Through this journey, I struggled myself battling my own depression and anxieties and I was on the edge of the proverbial cliff, ready to lose it myself. I felt like one little nudge and that would have been it. Sheer will and perseverance is the only way I survived. One thing that’s for sure, I wish I had heeded the advice and tips sooner I’m giving you here. My life may have been easier and the fight not so desperate. My only regret is that I wish I had more control over my emotions an inner self. Please read the below and take it one step further: practice them one by one. Baby steps …baby steps. You owe it to your family and most importantly yourself.
Take Care of You FIRST
• Stop. Relax and breathe. Take five minutes of your day as often as you need to and breathe, meditate. Relieve your brain of its intense stress.
• Separate from your emotions. This is extremely hard, but necessary. Try so you can think clearly and practically. View this as a life challenge, as a problem you might face at work where you are more analytic. It’s essential to have some modicum of mental control so you don’t become overwhelmed by your own emotions.
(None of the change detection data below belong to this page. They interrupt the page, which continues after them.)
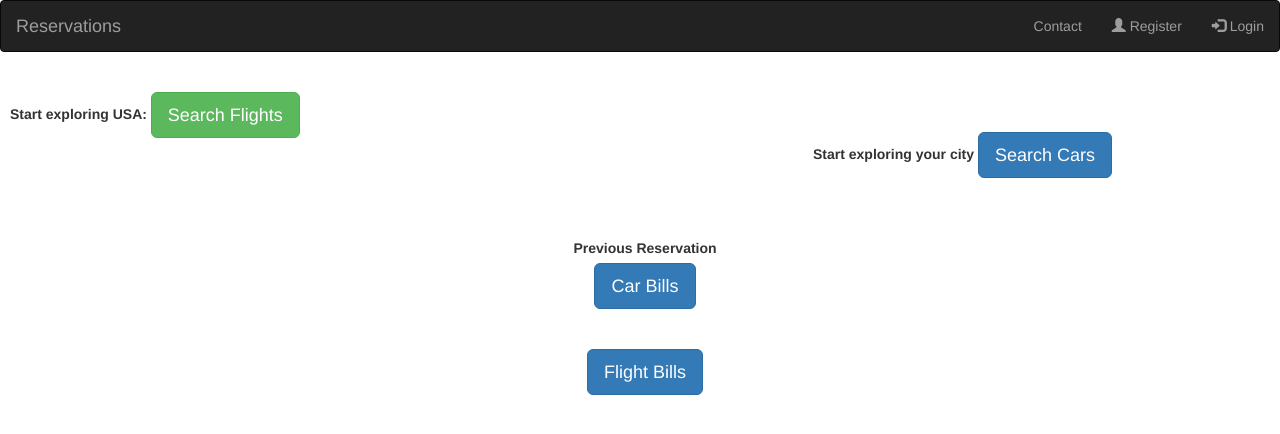
Repository: svnsiva/final-project
Page: http://localhost/flights-car-reservation/WEB-INF/pages/account.jsp
The author's editor kept a copy of each file at every save. The page is drawn from the files as they stood at one save, then again after the next save.
The browser window is 1280 px wide. The pictures show the whole page.
Some web libraries are served in a nearby version. The page is served by Tomcat 9. Nobody is signed in. The template is opened directly, without the code that normally fills it, so the values that code supplies are empty.

Above is the page before, as saved 2017-08-06 00:17:34.

After the next save:
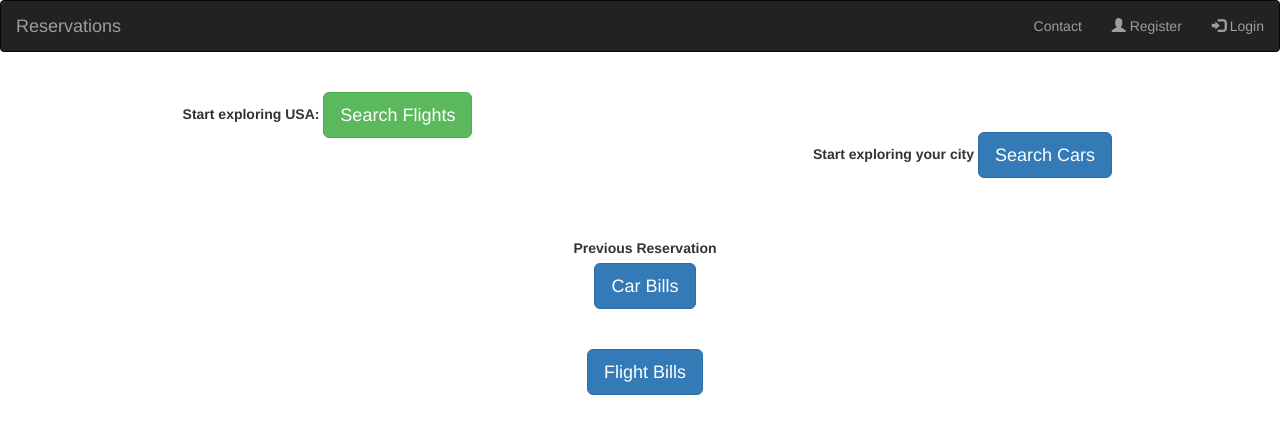
Saved 48 s later.
--- a/flights-car-reservation/src/main/webapp/WEB-INF/pages/account.jsp
+++ b/flights-car-reservation/src/main/webapp/WEB-INF/pages/account.jsp
@@ -51,13 +51,13 @@ float:left;
       <div style="float:left; width:50%;">
 
     <form class="form" action="${pageContext.request.contextPath}/search" method="get">
-   <div class="cen">
+
     <label for="name">Start exploring USA:</label>
 
 	<button type="submit" class="btn btn-success btn-lg">Search Flights</button>
 	</div>
 	</form>
-	</div>
+
 
    <br><br>
    <form class="form" action="${pageContext.request.contextPath}/cars" method="get">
• Don’t go it alone. Build yourself a team. They say the best C.E.O. is one who has a trusted team of experts. At minimum, here’s who you need: mental health professional(s), someone who will let you cry on their shoulder and give you unconditional attention when you’re overwhelmed, a person who is pragmatic and practical – one that can help you focus and bring you back to reality and an ally at your child’s school – a teacher, a guidance counselor, or anyone that is willing to work with you and your child and act as your personal liaison to other school and finally, spiritual belief in a higher power to nurture your soul and help you see that you are a part of something much greater than yourself.
About the Author
Cheryl Kelly is the mother of two and a member of the Glade Run Family Advisory committee. She came to Glade Run 2 years ago seeking help for her 17 year old son, who had been diagnosed with clinical depression and severe anxiety since the age of 12. The family spent 3 1/2 years navigating the system, advocating for help, and went through every service imaginable to assist with her son’s medical care. During this time, she was also attempting to manage her own depression while keeping her family intact. Once she found Glade Run, it was a lifesaver for not only her son, but for her entire family. Cheryl would like to use her passion for writing to share her experiences as a form of hope and encouragement to other families as they move along their journey.